|In:||Journal of thrombosis and thrombolysis|
Since the introduction of new oral anticoagulants (NOACs), besides vitamin-K antagonists, an additional option for stroke prevention of patients with atrial fibrillation (AF) is available. The objective of this study was to assess AF patients' preferences with regard to the attributes of these different treatment options. We conducted a multicenter study among randomly selected physicians. Preferences were assessed by computer-assisted telephone interviews. We used a discrete-choice-experiment (DCE) with four convenience-related treatment dependent attributes (need of bridging: yes/no, interactions with food/nutrition: yes/no, need of INR controls/dose adjustment: yes/no; frequency of intake: once/twice daily) and one comparator attribute (distance to practitioner: <1 km/>15 km). Preferences measured in the interviews were analyzed descriptively and based on a conditional logit regression model.

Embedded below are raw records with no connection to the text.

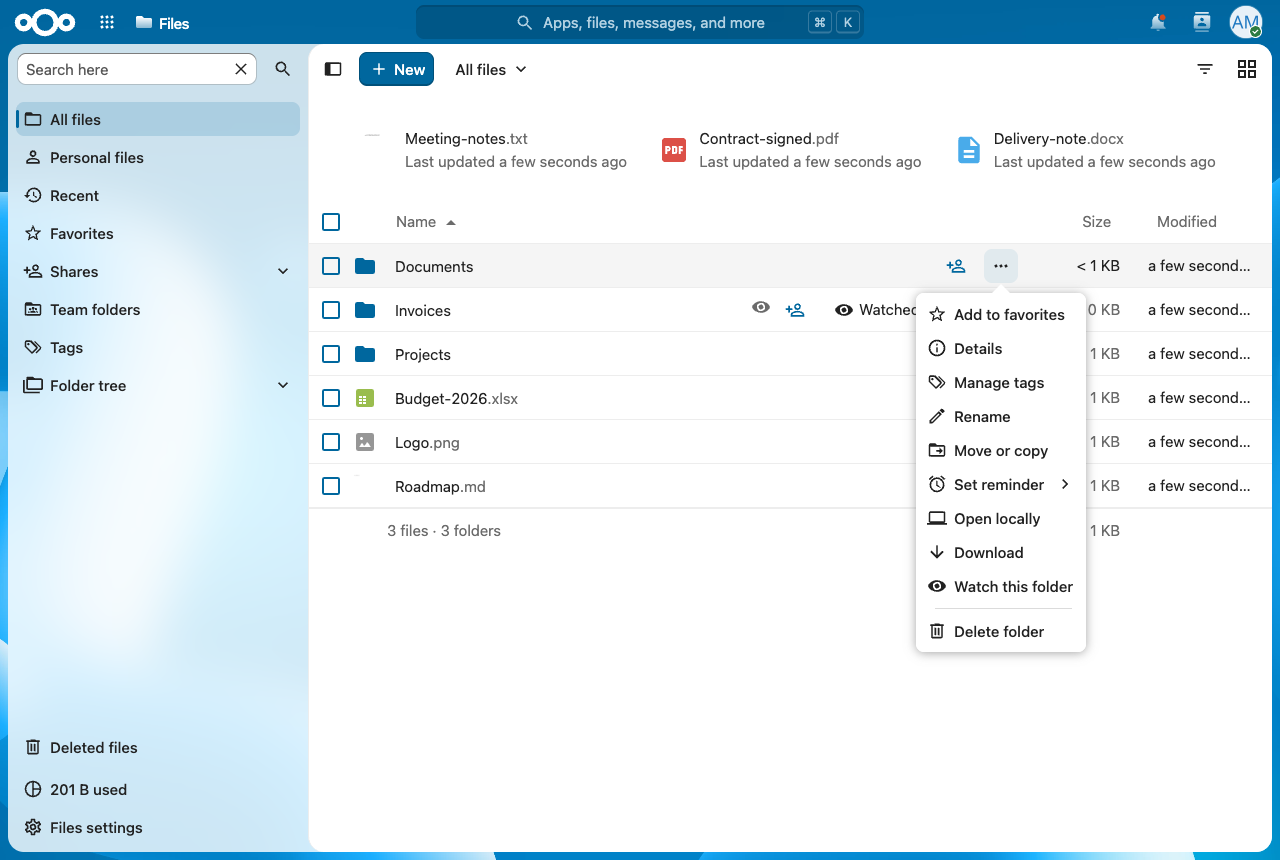
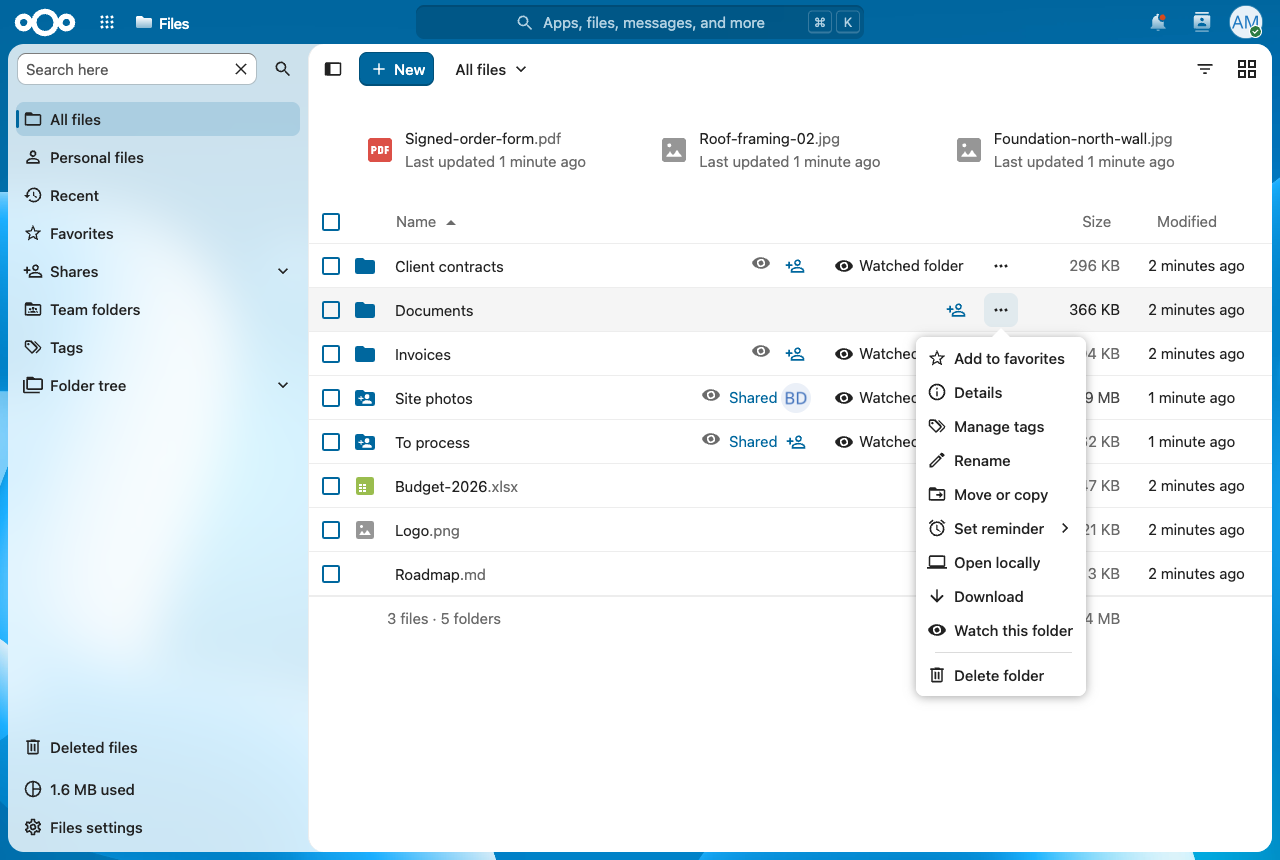
App Store listing improvements
New screenshots, a fuller description in English and French, documentation
and website links. No change to the code of the app.

diff --git a/CHANGELOG.md b/CHANGELOG.md
@@ -9,6 +9,19 @@ All notable changes to Folder Watch are documented here.
 The format follows [Keep a Changelog](https://keepachangelog.com/en/1.1.0/) and the project uses
 [Semantic Versioning](https://semver.org/).
 
+## 1.0.2 - 2026-11-02
+
+Presentation only: no change to the code of the app.
+
+### Changed
+
+- App Store listing improvements: new screenshots (personal settings with four watched folders as the first one,
+  the "Watch this folder" action, a grouped notification, the e-mail, the administration page), declared with public
+  URLs; a longer description with features, how it works and requirements, in English and French; links to the
+  README, the issues and this changelog; documentation links for users and administrators, and the project website.
+- Screenshots in `screenshots/en` and `screenshots/fr` are regenerated from a new demo scene
+  (`tools/seed-demo.sh`, `tools/screenshots.mjs`) with neutral data and no local address visible.
+
 ## 1.0.1 - 2026-10-27
 
 Initial release.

A total of 486 AF patients (age: 73.9 ± 8.2 years; 43.2 % female; mean CHA2DS2-VASc: 3.7 ± 1.6; current medication: 48.1 % rivaroxaban, 51.9 % VKA) could be interviewed. Regardless of type of medication, patients significantly preferred the attribute levels (in order of patients' importance) "once daily intake" (Level: once = 1 vs. twice = 0; Coefficient = 0.615; p < 0.001), "bridging necessary" (yes = 1 vs. no = 0; -0.558; p < 0.001), "distance to practitioner of ≤1 km (>15 km = 0 vs. ≤1 km = 1; 0.494; p < 0.001), "interactions with food/nutrition" (yes = 1 vs. no = 0; -0.332; p < 0.001) and "need of INR controls/dose adjustment" (yes = 1 vs. no = 0; -0.127; p < 0.001). In our analyses, "once daily frequency of intake" was the most important OAC-attribute for patients' choice followed by "no bridging necessary" and "no interactions with food/nutrition". Thus, patients with AF seem to prefer treatment options which are easier to administer.